  • Salter, Mike, 1997, The Castles and Tower Houses of Northumberland (Malvern: Folly Publications) p. 115 (slight)
  • King, D.J.C., 1983, Castellarium Anglicanum (London: Kraus) Vol. 2 p. 354
  • Graham, Frank, 1976, The Castles of Northumberland (Newcastle-upon-Tyne: Frank Graham) p. 289
  • Long, B., 1967, Castles of Northumberland (Newcastle-upon-Tyne) p. 143
  • Bateson, Edward (ed), 1893, Northumberland County History (Newcastle-upon-Tyne) Vol. 1 p. 318-19 online copy
  • MacLauchlan, H. 1867, Notes not included in the memoirs already published on Roman roads in Northumberland (London) p. 10 online copy


  • Hodgson, J.C., 1916, 'List of Ruined Towers, Chapels, etc., in Northumberland; compiled about 1715 by John Warburton, Somerset Herald, aided by John Horsley' Archaeologia Aeliana (ser3) Vol. 13 p. 4 abridged transcription
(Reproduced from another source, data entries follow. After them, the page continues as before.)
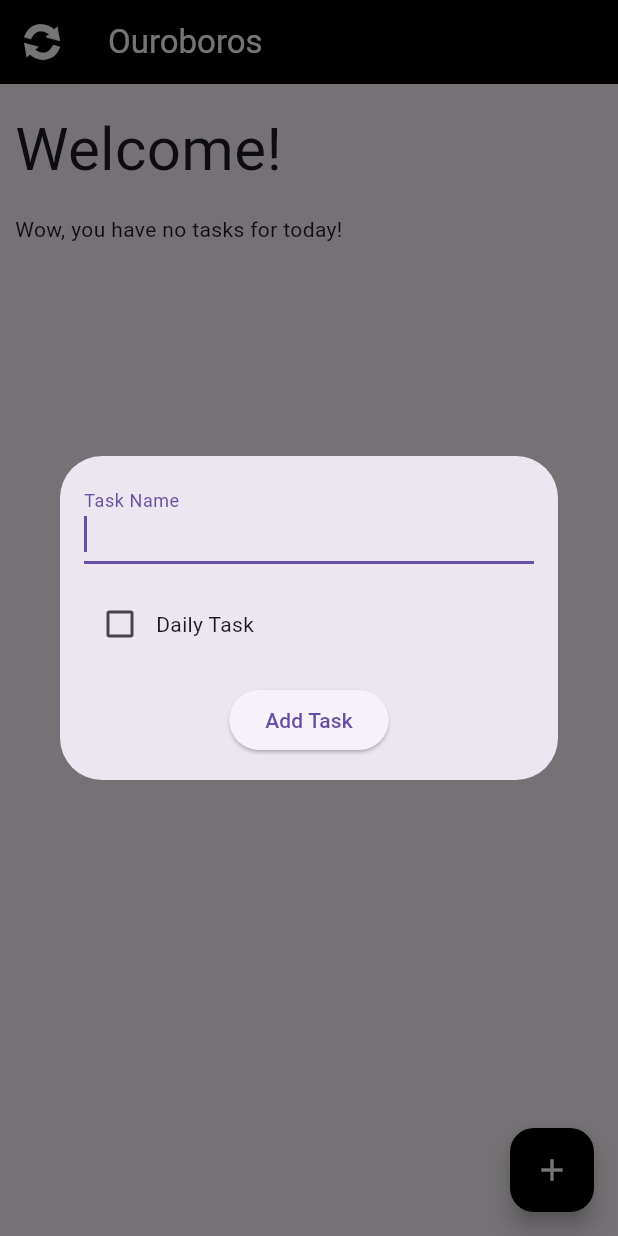
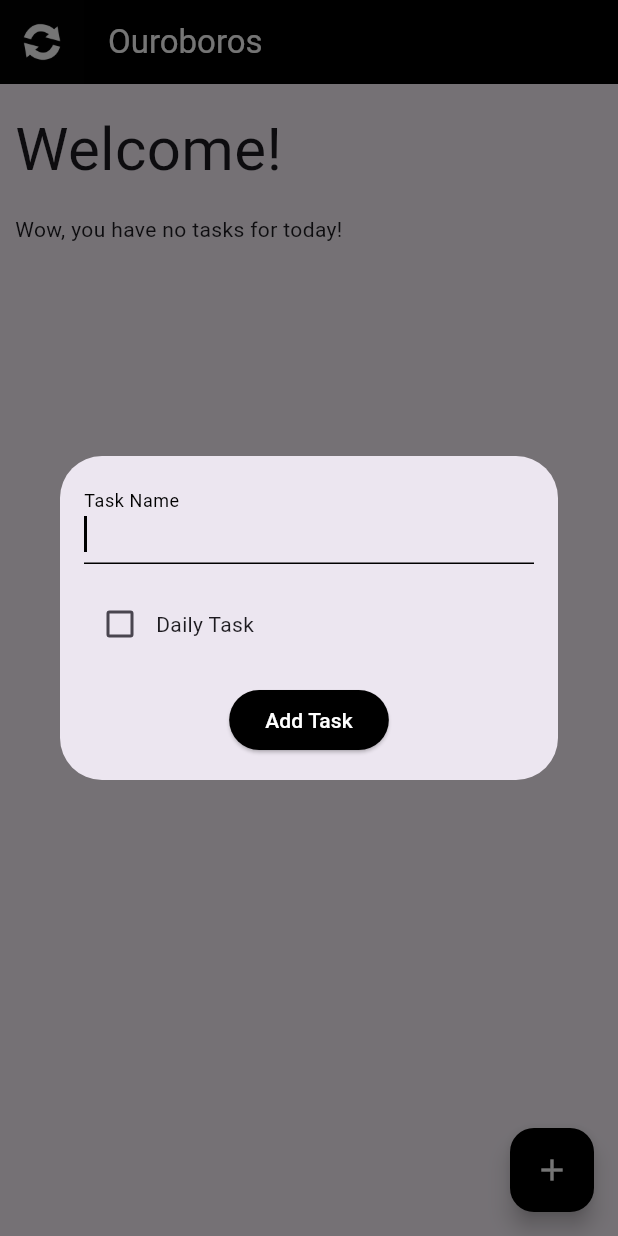
Before and after one commit to codebyeli/ouroboros, a Flutter app: the screen it shows after launch, after a tap on the "add" icon, on a phone screen of 412 x 824 dp. Run offline on Flutter 3.47's test engine with Material 3 defaults, Android fonts, the phone set to English and light mode, and no system bars; our stand-ins replace sqflite; accounts and stored records are empty.

Commit message:
resolved colors on inputbar

```diff
--- a/lib/main.dart
+++ b/lib/main.dart
@@ -4,6 +4,9 @@ import 'package:path/path.dart';
 
 void main() {
   runApp(MaterialApp(
+    theme: ThemeData(
+      primaryColor: Colors.black, // Set the primary color to black
+    ),
     home: OurosHome(),
   ));
 }
@@ -126,7 +129,17 @@ class _AddTaskDialogState extends State<AddTaskDialog> {
             children: [
               TextField(
                 controller: _nameController,
-                decoration: InputDecoration(labelText: 'Task Name'),
+                decoration: InputDecoration(
+                  labelText: 'Task Name',
+                  labelStyle: TextStyle(
+                    color: Colors.black,
+                  ),
+                  focusedBorder: UnderlineInputBorder(
+                    borderSide: BorderSide(color: Colors.black), // Set the border color when focused
+                  ),
+                ),
+                style: TextStyle(color: Colors.black), // Set the text color
+                cursorColor: Colors.black, // Set the cursor color
                 autofocus: true,
               ),
               SizedBox(height: 16),
@@ -134,6 +147,7 @@ class _AddTaskDialogState extends State<AddTaskDialog> {
                 children: [
                   Checkbox(
                     value: _isCycle,
+                    activeColor: Colors.black,
                     onChanged: (value) {
                       setState(() {
                         _isCycle = value!;
@@ -168,8 +182,17 @@ class _AddTaskDialogState extends State<AddTaskDialog> {
                   // Refresh the task list after adding a new task
                   _OurosHomeState()._loadTasks();
                 },
-                child: Text('Add Task'),
-              ),
+                style: ElevatedButton.styleFrom(
+                  primary: Colors.black,
+                ),
+                child: Text(
+                  'Add Task',
+                  style: TextStyle(
+                    color: Colors.white,
+                  ),
+                ),
+              )
+
             ],
           ),
         ),
```
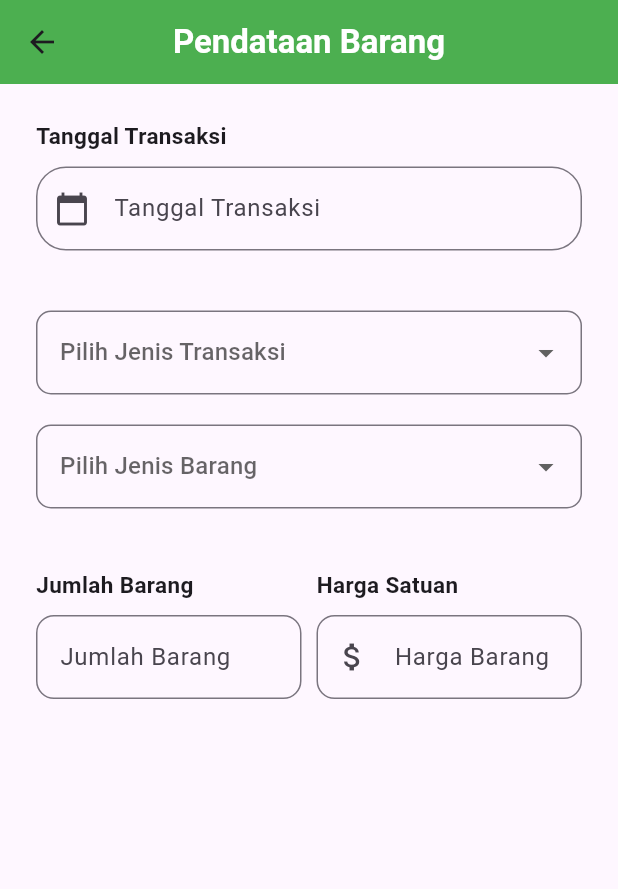
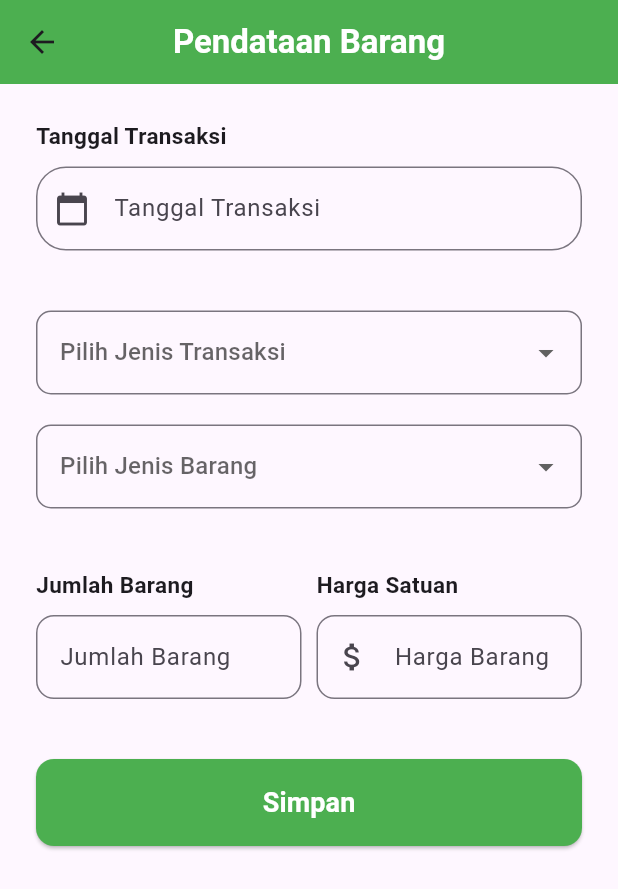
Before and after one commit to bimbim1214/20220140065_UCP1Flutter, a Flutter app: the PendataanBarangPage screen opened directly, on a phone screen of 412 x 824 dp. Shown: the top 889 px of the screen. Run offline on Flutter 3.47's test engine with Material 3 defaults, Android fonts, the phone set to English and light mode, and no system bars.

Commit message:
Kirim data pendataan barang ke halaman detail setelah validasi dan perhitungan

```diff
--- a/lib/produk/pendataan_barang_page.dart
+++ b/lib/produk/pendataan_barang_page.dart
@@ -236,7 +236,41 @@ class _PendataanBarangPageState extends State<PendataanBarangPage> {
                     ),
                   ],
                 ),
-
+                const SizedBox(height: 40),
+                SizedBox(
+                  width: double.infinity,
+                  child: ElevatedButton(
+                    onPressed: () {
+                      if (_formKey.currentState!.validate()) {
+                        calculateHargaBarang();
+                        Navigator.push(
+                          context,
+                         MaterialPageRoute(
+                            builder: (context) => DetailPendataanPage(
+                              TanggalTransaksi: tanggalTController.text,
+                              JenisTransaksi: JenisTransaksi!,
+                              JenisBarang: JenisBarang!,
+                              JumlahBarang: jumlahBarangController.text,
+                              TotalHarga: totalHargaController.text,
+                              HargaSatuan: (jenisBarangMap[JenisBarang] ?? 0).toString(),
+                            ),
+                          ),
+                        );
+                      }
+                    },
+                    style: ElevatedButton.styleFrom(
+                      backgroundColor: Colors.green,
+                      padding: const EdgeInsets.symmetric(vertical: 16),
+                      shape: RoundedRectangleBorder(
+                        borderRadius: BorderRadius.circular(12),
+                      ),
+                    ),
+                    child: const Text(
+                      'Simpan',
+                      style: TextStyle(fontSize: 18, fontWeight: FontWeight.bold, color: Colors.white),
+                    ),
+                  ),
+                ),
               ],
             ),
           ),
```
  • Simpson, F.R., 1869-72, 'On the Pele Tower at North Sunderland, and some Coins found in its Vicinity in 1832-3' History of the Berwickshire Naturalist Club Vol. 6 p. 345-6 online copy